It envisages a one-year transitional period starting with an interim government taking over in Syria until a new constitution is approved.
The agreement recognizes the Kurdish minority as “an essential and historical part” of Syria. Kurds make up about 9 per cent of Syria’s population and have long complained about government discrimination.
Meanwhile, Arab League peace observers, who are inspecting hotspots across the country, have called on the government to “immediately” remove snipers from rooftops of buildings, a source close to the delegation told DPA on Saturday.
"The observers saw the snipers with their own eyes in Douma," the source said, referring to a restive town on the outskirts of the capital Damascus.
Footage posted on the internet showed observers spotting snipers also in the two provinces of Daraa and Idlib.
The monitors are in Syria to verify the government’s compliance with an Arab peace plan, which includes removing military hardware from Syrian cities and the freeing of political prisoners.
› Syrian opposition: Homs a 'disaster area' | Al Jazeera English
Syria’s opposition has called for international intervention in the central city of Homs, one of the focal points of the country’s uprising, calling it a “humanitarian disaster area”.
The appeal, issued by the Turkey-based Syrian National Council, comes as activists reported that at least eight people were killed across the country on Monday, including two children, in an ongoing crackdown by security forces.
Activists said that at least five of the dead were in Homs as hundreds of residents protested against the rule of Syrian President Bashar al Assad, adding that government troops stormed several areas and made house-to-house arrests.
Al Jazeera’s Rula Amin, reporting from Beirut in neighbouring Lebanon, said: “People there are trying to tell the government that they will not succumb and they will continue to protest until they topple the regime…despite the heavy presence of the security forces.”
More than 110 people have been killed in the past week in Homs, Syria’s third-largest city, according to the Local Co-ordination Committees activist network.
In a statement, the Syrian National Council urged the United Nations, the Organisation of Islamic Co-operation and the Arab League to act “to stop the massacre committed by the regime”.
It also called on the international community to send “Arab and international observers, instantly, to the city of Homs to oversee the situation on the ground, and prevent the regime from continuing to commit brutal massacres.”
The Arab League has called a meeting in Cairo next Saturday on what it calls Syria’s failure to implement a peace plan, announced by the body last week following talks with Syrian officials.
The League said the meeting was called because of “the continuation of violence and because the Syrian government did not implement its commitments in the Arab plan to resolve the Syrian crisis.” [++]
› Syria's president 'to address nation', Oppostion Activists form 'National Council' | Al Jazeera English
Bashar al-Assad, Syria’s embattled president, is to deliver his third major speech since protests demanding greater freedoms and democracy erupted in Syria in mid-March.
"President Bashar al-Assad will deliver a speech at noon tomorrow concerning developments in Syria," the official SANA news agency said in a terse dispatch on Sunday, without elaborating.

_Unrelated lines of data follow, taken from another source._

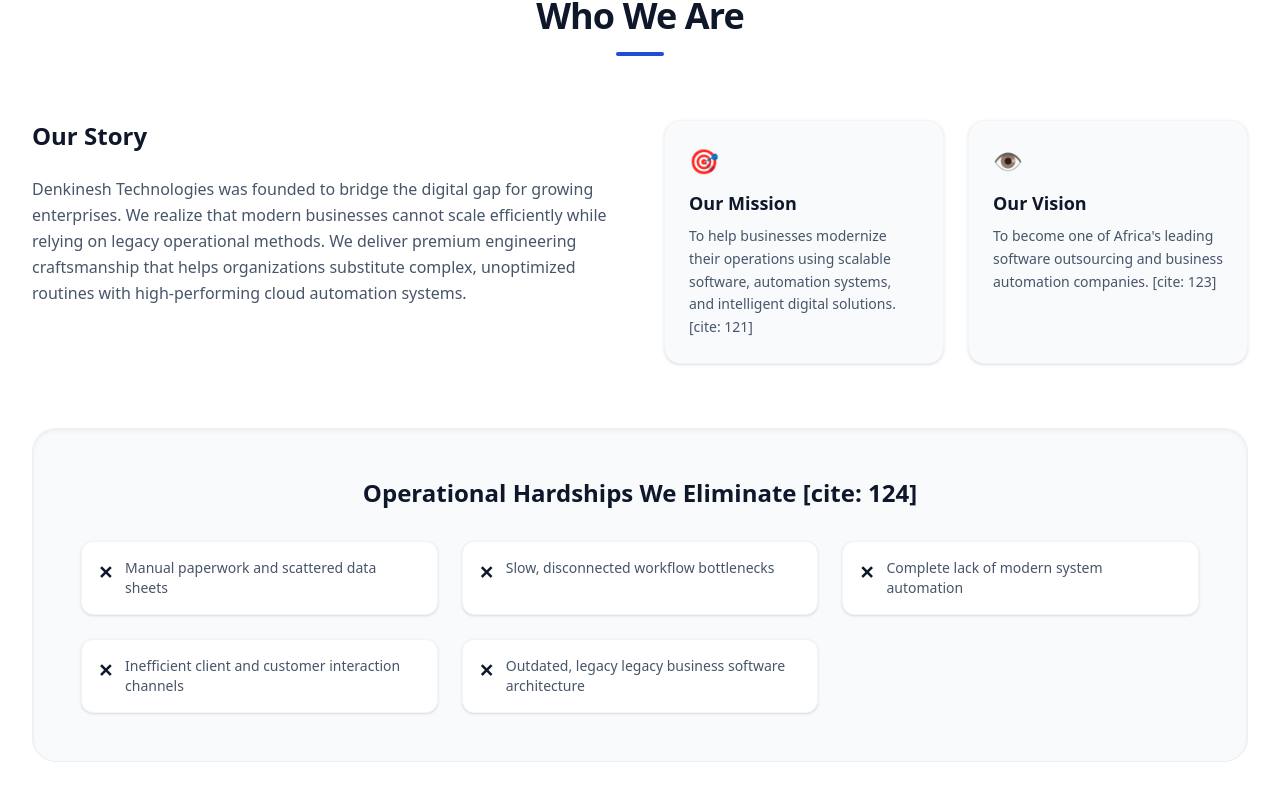
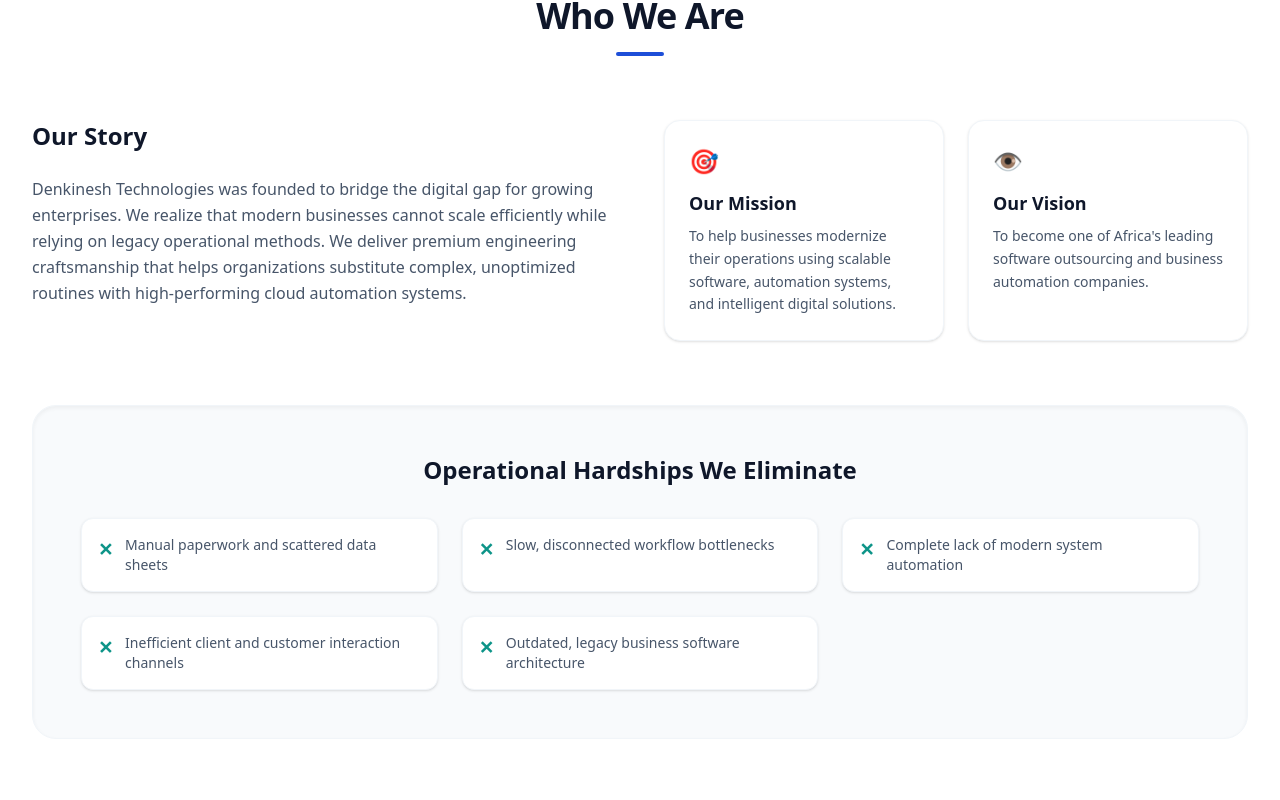
Before and after one commit to kenenisa-j/denkinesh-platform, a Next.js app in the folder frontend/: page / in a window 1280 px wide. Shown: the part 900-1700 px from the top of the page. Built offline with nearby package versions, Linux system fonts and the light colour scheme; no server answers.

Commit message:
feat: design light mode about segment layout with clean typography

```diff
--- a/frontend/components/About.tsx
+++ b/frontend/components/About.tsx
@@ -4,7 +4,7 @@
     "Slow, disconnected workflow bottlenecks",
     "Complete lack of modern system automation",
     "Inefficient client and customer interaction channels",
-    "Outdated, legacy legacy business software architecture"
+    "Outdated, legacy business software architecture"
   ];
 
   return (
@@ -32,18 +32,18 @@
 
           {/* Right: Mission & Vision Cards */}
           <div className="grid grid-cols-1 sm:grid-cols-2 gap-6">
-            <div className="p-6 rounded-2xl bg-brand-bg border border-slate-100 shadow-sm">
+            <div className="p-6 rounded-2xl bg-white border border-slate-100 shadow-sm">
               <span className="text-2xl mb-3 block">🎯</span>
               <h4 className="text-lg font-bold text-brand-navy mb-2">Our Mission</h4>
               <p className="text-sm text-brand-text leading-relaxed">
-                To help businesses modernize their operations using scalable software, automation systems, and intelligent digital solutions. [cite: 121]
+                To help businesses modernize their operations using scalable software, automation systems, and intelligent digital solutions.
               </p>
             </div>
-            <div className="p-6 rounded-2xl bg-brand-bg border border-slate-100 shadow-sm">
+            <div className="p-6 rounded-2xl bg-white border border-slate-100 shadow-sm">
               <span className="text-2xl mb-3 block">👁️</span>
               <h4 className="text-lg font-bold text-brand-navy mb-2">Our Vision</h4>
               <p className="text-sm text-brand-text leading-relaxed">
-                To become one of Africa's leading software outsourcing and business automation companies. [cite: 123]
+                To become one of Africa's leading software outsourcing and business automation companies.
               </p>
             </div>
           </div>
@@ -51,14 +51,15 @@
         </div>
 
         {/* Problems We Solve Section */}
-        <div className="p-8 sm:p-12 rounded-3xl bg-brand-bg border border-slate-200/60 shadow-inner">
+        <div className="p-8 sm:p-12 rounded-3xl bg-slate-50 border border-slate-100 shadow-inner">
           <h3 className="text-xl sm:text-2xl font-bold text-brand-navy text-center mb-8">
-            Operational Hardships We Eliminate [cite: 124]
+            Operational Hardships We Eliminate
           </h3>
           <div className="grid grid-cols-1 md:grid-cols-2 lg:grid-cols-3 gap-6">
             {problems.map((problem, idx) => (
               <div key={idx} className="flex items-start gap-3 bg-white p-4 rounded-xl border border-slate-100 shadow-sm">
-                <span className="text-brand-error font-bold text-lg">✕</span>
+                {/* Fixed marker to match our active Tech Teal brand token rule */}
+                <span className="text-brand-teal font-bold text-lg">✕</span>
                 <p className="text-sm font-medium text-brand-text">{problem}</p>
               </div>
             ))}
```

Opposition activists announced on Sunday that they were setting up a “National Council” to spearhead the struggle against his regime.
Syrian opposition activists have created a “National Council” to lead the battle to oust Assad’s regime, their spokesperson Jamil Saib said on Sunday.
“We announce the creation of a National Council to lead the Syrian revolution, comprising all communities and representatives of national political forces inside and outside Syria,” reporters near the Turkish-Syrian border were told.
The activists urged opposition forces “to co-operate in all cities and provinces of Syria to achieve the legitimate goal of overthrowing the regime and bringing it to justice”.
“The purpose of this council is to bring together opposition forces to support the revolution” and ensure that they are heard by the international community, Saib told the AFP news agency.